═════ Records for this exercise

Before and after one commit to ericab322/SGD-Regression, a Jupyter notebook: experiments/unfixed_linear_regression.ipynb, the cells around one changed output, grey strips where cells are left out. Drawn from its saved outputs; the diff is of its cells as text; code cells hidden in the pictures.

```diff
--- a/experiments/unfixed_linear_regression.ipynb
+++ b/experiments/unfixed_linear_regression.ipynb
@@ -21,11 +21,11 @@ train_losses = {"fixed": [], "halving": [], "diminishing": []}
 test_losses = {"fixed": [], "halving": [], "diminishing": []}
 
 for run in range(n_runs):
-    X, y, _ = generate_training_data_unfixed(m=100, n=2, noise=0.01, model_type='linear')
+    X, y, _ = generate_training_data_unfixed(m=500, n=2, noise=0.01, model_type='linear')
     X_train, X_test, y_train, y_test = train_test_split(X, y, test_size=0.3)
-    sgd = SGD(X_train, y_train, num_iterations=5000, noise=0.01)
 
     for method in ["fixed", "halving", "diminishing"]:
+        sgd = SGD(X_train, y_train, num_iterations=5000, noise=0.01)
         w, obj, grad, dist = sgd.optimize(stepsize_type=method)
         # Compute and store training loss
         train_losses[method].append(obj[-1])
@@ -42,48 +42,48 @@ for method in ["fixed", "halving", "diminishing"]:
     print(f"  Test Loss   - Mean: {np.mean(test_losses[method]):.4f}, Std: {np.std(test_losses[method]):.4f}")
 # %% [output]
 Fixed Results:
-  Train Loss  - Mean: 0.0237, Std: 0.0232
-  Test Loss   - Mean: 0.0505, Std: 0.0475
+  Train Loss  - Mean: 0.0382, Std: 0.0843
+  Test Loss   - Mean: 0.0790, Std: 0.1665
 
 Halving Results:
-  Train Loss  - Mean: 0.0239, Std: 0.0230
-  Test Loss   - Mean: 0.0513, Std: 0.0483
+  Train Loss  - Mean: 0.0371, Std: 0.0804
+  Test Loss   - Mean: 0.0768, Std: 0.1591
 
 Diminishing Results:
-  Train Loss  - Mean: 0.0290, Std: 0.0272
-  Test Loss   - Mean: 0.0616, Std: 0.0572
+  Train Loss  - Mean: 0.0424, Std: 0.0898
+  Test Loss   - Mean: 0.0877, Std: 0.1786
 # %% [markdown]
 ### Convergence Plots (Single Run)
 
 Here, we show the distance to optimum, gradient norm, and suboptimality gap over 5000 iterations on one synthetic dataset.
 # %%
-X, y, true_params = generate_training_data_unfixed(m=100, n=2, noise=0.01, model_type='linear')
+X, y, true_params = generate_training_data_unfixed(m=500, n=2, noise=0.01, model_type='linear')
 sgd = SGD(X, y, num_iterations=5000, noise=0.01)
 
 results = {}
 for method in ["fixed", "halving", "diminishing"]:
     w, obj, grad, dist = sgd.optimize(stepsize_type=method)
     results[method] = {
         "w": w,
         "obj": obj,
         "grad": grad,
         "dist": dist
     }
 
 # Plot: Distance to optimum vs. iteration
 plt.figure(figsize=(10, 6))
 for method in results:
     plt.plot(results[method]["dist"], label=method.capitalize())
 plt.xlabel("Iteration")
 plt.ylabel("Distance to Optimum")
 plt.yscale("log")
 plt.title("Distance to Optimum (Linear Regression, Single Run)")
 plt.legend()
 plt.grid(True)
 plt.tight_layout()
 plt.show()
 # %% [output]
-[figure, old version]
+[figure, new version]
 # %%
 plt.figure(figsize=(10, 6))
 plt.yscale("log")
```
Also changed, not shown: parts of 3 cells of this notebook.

══════════

- [Exercise goal] Make an exact copy of the listing shown above.

- [Answer section]
Before and after one commit to ericab322/SGD-Regression, a Jupyter notebook: experiments/unfixed_linear_regression.ipynb, the cells around one changed output, grey strips where cells are left out. Drawn from its saved outputs; the diff is of its cells as text; code cells hidden in the pictures.

```diff
--- a/experiments/unfixed_linear_regression.ipynb
+++ b/experiments/unfixed_linear_regression.ipynb
@@ -21,11 +21,11 @@ train_losses = {"fixed": [], "halving": [], "diminishing": []}
 test_losses = {"fixed": [], "halving": [], "diminishing": []}
 
 for run in range(n_runs):
-    X, y, _ = generate_training_data_unfixed(m=100, n=2, noise=0.01, model_type='linear')
+    X, y, _ = generate_training_data_unfixed(m=500, n=2, noise=0.01, model_type='linear')
     X_train, X_test, y_train, y_test = train_test_split(X, y, test_size=0.3)
-    sgd = SGD(X_train, y_train, num_iterations=5000, noise=0.01)
 
     for method in ["fixed", "halving", "diminishing"]:
+        sgd = SGD(X_train, y_train, num_iterations=5000, noise=0.01)
         w, obj, grad, dist = sgd.optimize(stepsize_type=method)
         # Compute and store training loss
         train_losses[method].append(obj[-1])
@@ -42,48 +42,48 @@ for method in ["fixed", "halving", "diminishing"]:
     print(f"  Test Loss   - Mean: {np.mean(test_losses[method]):.4f}, Std: {np.std(test_losses[method]):.4f}")
 # %% [output]
 Fixed Results:
-  Train Loss  - Mean: 0.0237, Std: 0.0232
-  Test Loss   - Mean: 0.0505, Std: 0.0475
+  Train Loss  - Mean: 0.0382, Std: 0.0843
+  Test Loss   - Mean: 0.0790, Std: 0.1665
 
 Halving Results:
-  Train Loss  - Mean: 0.0239, Std: 0.0230
-  Test Loss   - Mean: 0.0513, Std: 0.0483
+  Train Loss  - Mean: 0.0371, Std: 0.0804
+  Test Loss   - Mean: 0.0768, Std: 0.1591
 
 Diminishing Results:
-  Train Loss  - Mean: 0.0290, Std: 0.0272
-  Test Loss   - Mean: 0.0616, Std: 0.0572
+  Train Loss  - Mean: 0.0424, Std: 0.0898
+  Test Loss   - Mean: 0.0877, Std: 0.1786
 # %% [markdown]
 ### Convergence Plots (Single Run)
 
 Here, we show the distance to optimum, gradient norm, and suboptimality gap over 5000 iterations on one synthetic dataset.
 # %%
-X, y, true_params = generate_training_data_unfixed(m=100, n=2, noise=0.01, model_type='linear')
+X, y, true_params = generate_training_data_unfixed(m=500, n=2, noise=0.01, model_type='linear')
 sgd = SGD(X, y, num_iterations=5000, noise=0.01)
 
 results = {}
 for method in ["fixed", "halving", "diminishing"]:
     w, obj, grad, dist = sgd.optimize(stepsize_type=method)
     results[method] = {
         "w": w,
         "obj": obj,
         "grad": grad,
         "dist": dist
     }
 
 # Plot: Distance to optimum vs. iteration
 plt.figure(figsize=(10, 6))
 for method in results:
     plt.plot(results[method]["dist"], label=method.capitalize())
 plt.xlabel("Iteration")
 plt.ylabel("Distance to Optimum")
 plt.yscale("log")
 plt.title("Distance to Optimum (Linear Regression, Single Run)")
 plt.legend()
 plt.grid(True)
 plt.tight_layout()
 plt.show()
 # %% [output]
-[figure, old version]
+[figure, new version]
 # %%
 plt.figure(figsize=(10, 6))
 plt.yscale("log")
```
Also changed, not shown: parts of 3 cells of this notebook.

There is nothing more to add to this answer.